- Given information
========================
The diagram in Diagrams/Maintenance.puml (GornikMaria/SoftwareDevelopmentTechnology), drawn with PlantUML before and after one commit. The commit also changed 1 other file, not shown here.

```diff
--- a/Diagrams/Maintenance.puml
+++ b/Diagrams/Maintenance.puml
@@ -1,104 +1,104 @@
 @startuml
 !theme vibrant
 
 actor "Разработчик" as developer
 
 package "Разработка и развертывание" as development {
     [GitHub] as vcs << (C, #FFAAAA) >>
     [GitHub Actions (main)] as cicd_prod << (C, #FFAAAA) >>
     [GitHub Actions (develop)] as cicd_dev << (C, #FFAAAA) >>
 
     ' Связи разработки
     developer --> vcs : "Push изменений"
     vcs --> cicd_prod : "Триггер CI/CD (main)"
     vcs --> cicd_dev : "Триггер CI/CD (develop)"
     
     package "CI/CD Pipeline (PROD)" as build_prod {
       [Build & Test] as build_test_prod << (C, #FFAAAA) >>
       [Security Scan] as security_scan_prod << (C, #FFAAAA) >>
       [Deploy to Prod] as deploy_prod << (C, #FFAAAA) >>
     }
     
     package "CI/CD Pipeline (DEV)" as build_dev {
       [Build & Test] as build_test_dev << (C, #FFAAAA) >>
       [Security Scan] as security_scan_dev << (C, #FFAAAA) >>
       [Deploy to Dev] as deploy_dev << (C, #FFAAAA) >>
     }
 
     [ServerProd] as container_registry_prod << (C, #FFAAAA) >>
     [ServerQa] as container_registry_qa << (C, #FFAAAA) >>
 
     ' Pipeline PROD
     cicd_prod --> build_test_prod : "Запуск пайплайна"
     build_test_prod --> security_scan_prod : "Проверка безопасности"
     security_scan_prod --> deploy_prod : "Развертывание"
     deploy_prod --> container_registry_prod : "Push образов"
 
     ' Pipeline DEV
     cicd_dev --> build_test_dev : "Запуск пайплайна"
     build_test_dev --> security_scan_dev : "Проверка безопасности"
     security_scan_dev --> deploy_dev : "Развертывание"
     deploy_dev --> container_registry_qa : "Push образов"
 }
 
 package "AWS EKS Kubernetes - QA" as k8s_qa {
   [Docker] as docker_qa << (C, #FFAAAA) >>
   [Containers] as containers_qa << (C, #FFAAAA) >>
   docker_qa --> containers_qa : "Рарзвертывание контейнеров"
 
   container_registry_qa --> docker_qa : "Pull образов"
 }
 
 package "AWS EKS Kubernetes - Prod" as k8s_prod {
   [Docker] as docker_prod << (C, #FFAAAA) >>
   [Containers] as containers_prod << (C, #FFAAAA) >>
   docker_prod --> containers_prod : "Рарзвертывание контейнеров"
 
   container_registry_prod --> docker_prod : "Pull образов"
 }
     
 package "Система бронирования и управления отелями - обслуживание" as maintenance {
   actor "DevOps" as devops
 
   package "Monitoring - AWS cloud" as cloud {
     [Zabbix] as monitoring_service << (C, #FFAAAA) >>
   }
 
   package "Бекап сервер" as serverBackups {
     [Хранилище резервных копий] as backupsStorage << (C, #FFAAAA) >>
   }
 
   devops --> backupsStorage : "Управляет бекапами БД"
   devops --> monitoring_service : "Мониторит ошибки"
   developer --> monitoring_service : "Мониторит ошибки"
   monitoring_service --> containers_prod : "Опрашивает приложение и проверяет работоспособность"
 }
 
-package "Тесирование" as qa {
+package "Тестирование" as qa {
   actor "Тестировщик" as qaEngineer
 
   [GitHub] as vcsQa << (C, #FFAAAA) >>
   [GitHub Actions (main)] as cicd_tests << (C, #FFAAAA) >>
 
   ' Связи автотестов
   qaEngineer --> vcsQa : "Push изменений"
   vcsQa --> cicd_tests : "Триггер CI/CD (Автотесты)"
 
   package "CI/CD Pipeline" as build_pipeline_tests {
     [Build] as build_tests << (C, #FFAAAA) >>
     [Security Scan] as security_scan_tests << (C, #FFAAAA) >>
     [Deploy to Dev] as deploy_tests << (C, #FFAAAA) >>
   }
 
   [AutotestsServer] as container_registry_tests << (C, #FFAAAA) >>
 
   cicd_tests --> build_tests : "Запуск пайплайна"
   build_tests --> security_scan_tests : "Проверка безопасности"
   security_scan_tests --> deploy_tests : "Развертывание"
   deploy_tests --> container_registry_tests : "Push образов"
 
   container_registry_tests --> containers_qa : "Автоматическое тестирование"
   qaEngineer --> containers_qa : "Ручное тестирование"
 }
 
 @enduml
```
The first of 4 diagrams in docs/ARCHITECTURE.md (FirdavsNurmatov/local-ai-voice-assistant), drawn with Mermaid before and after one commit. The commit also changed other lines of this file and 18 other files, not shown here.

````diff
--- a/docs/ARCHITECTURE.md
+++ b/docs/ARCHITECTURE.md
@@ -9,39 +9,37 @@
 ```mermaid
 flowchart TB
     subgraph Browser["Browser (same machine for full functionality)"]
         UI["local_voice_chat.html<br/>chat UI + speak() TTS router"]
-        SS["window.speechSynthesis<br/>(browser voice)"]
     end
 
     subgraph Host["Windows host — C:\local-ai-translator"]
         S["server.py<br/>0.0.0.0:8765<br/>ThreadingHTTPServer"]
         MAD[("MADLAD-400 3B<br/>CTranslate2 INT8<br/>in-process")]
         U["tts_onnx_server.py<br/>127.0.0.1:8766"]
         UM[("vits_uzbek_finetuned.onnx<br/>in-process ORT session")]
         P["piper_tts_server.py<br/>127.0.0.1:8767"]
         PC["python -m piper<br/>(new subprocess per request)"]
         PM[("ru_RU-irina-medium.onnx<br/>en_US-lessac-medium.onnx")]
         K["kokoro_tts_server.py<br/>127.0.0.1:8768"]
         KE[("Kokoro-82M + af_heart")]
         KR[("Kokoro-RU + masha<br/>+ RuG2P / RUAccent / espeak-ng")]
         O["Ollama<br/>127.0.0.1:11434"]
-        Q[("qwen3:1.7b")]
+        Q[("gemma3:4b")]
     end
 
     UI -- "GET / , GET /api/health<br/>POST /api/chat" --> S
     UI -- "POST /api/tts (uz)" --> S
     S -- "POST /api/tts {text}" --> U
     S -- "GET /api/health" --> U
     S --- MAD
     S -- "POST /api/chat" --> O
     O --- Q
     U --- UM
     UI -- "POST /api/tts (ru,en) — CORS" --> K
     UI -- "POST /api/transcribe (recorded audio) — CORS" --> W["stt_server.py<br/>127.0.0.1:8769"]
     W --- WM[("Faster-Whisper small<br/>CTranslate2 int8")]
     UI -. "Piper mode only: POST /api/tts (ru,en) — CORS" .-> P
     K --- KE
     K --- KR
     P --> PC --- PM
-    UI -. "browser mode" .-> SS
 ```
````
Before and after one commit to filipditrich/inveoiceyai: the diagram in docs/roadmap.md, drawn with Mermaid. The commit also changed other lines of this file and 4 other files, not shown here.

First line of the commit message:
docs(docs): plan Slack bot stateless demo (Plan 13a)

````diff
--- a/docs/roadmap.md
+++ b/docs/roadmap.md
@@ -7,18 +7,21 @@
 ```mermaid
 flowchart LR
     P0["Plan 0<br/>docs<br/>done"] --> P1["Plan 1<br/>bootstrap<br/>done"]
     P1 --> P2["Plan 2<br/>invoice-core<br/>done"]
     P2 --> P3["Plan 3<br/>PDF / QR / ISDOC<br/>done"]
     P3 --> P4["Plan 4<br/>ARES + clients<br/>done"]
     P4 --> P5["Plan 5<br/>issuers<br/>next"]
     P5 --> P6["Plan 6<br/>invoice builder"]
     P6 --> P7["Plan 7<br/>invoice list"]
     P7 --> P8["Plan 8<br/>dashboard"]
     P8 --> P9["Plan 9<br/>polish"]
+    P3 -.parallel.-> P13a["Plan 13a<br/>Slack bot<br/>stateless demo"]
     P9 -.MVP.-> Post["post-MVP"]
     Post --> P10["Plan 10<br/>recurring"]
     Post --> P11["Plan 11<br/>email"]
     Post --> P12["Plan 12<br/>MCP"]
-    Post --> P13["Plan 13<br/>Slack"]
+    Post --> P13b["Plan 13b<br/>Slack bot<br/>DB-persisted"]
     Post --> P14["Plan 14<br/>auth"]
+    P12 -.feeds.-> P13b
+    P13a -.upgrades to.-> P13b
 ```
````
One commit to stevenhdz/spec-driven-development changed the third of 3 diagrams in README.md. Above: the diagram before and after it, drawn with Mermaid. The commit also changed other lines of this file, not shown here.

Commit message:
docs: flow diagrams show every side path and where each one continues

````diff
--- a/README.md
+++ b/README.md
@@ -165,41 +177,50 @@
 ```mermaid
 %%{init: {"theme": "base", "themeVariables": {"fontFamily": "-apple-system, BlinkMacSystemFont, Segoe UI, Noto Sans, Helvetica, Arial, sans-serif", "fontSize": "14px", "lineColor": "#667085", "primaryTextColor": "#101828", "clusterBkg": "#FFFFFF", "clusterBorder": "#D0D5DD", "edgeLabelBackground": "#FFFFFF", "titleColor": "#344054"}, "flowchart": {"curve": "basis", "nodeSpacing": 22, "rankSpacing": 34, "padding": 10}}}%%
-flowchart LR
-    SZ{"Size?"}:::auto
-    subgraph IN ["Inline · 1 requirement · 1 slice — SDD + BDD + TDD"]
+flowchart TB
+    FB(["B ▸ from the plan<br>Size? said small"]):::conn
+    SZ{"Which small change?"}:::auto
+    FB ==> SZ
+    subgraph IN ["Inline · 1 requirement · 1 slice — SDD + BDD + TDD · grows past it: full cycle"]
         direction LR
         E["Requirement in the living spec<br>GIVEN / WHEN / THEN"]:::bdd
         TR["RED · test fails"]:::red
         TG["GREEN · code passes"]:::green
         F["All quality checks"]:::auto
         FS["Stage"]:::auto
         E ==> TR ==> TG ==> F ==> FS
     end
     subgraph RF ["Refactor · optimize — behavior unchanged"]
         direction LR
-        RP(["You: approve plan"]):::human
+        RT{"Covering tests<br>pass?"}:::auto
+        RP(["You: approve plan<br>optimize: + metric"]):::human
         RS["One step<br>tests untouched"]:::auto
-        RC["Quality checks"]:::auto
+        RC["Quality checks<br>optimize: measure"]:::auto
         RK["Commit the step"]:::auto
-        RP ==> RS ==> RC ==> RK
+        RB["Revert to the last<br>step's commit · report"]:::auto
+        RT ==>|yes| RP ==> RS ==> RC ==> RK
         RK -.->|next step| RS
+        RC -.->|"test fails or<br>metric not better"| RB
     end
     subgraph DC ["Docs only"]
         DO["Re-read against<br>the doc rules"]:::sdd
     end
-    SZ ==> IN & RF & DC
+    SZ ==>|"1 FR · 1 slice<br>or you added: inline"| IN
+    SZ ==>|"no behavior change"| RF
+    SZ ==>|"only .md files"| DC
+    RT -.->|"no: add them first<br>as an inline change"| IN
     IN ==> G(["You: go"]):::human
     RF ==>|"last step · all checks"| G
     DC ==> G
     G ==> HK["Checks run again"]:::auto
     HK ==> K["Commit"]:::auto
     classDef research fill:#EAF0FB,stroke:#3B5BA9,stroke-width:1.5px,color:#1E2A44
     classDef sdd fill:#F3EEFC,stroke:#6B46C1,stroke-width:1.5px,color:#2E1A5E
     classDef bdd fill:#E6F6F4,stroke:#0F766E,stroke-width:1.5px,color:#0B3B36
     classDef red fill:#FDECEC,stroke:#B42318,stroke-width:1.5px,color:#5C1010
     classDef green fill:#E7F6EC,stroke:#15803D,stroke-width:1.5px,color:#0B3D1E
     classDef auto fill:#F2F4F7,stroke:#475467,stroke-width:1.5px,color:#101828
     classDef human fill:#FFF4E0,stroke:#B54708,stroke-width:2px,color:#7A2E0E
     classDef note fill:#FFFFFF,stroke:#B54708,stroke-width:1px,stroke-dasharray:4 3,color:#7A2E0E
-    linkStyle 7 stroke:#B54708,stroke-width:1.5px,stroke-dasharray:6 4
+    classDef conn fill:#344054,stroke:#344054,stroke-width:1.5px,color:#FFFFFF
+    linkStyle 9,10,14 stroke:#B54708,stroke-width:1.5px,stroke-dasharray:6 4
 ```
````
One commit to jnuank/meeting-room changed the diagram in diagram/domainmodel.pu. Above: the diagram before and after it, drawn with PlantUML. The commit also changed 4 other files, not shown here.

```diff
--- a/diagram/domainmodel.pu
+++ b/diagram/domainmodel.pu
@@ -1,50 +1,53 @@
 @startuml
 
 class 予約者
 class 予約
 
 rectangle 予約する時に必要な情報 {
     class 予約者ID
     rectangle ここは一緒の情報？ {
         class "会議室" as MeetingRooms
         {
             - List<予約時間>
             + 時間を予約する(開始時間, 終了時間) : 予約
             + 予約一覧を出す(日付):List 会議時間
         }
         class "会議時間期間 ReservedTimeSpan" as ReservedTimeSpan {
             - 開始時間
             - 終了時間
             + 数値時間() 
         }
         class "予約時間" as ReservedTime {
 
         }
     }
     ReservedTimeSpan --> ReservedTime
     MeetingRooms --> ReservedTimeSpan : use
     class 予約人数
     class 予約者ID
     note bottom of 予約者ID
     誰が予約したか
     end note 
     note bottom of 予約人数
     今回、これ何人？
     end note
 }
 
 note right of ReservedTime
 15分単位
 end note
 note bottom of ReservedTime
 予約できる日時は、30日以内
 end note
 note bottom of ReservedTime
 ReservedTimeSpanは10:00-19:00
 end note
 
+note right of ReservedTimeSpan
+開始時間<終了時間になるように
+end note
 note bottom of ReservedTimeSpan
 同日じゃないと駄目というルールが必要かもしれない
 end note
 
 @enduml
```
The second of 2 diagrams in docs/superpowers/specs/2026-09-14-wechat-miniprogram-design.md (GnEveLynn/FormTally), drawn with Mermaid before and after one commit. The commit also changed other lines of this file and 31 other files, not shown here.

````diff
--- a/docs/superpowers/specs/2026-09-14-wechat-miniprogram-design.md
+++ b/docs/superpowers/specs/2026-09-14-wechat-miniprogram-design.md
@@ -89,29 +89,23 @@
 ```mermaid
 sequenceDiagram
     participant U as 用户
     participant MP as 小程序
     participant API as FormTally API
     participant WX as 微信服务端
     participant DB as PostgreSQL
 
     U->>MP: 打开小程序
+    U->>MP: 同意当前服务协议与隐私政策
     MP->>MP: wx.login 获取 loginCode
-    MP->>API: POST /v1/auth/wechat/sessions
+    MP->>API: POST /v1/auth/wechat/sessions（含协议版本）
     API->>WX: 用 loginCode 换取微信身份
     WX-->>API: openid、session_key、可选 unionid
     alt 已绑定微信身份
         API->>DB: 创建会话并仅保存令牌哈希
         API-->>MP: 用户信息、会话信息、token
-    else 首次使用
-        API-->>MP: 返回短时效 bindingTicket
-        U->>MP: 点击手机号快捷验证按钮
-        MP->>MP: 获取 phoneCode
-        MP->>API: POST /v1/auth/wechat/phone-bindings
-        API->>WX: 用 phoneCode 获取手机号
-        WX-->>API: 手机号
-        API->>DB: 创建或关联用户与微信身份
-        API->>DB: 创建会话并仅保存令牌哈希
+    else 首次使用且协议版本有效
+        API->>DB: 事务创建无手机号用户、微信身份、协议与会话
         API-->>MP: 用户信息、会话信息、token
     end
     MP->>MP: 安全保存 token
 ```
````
========================
- Assignment
Every line above that includes the string "bottom" should be counted, and the answer should be that number only.

- Response area
5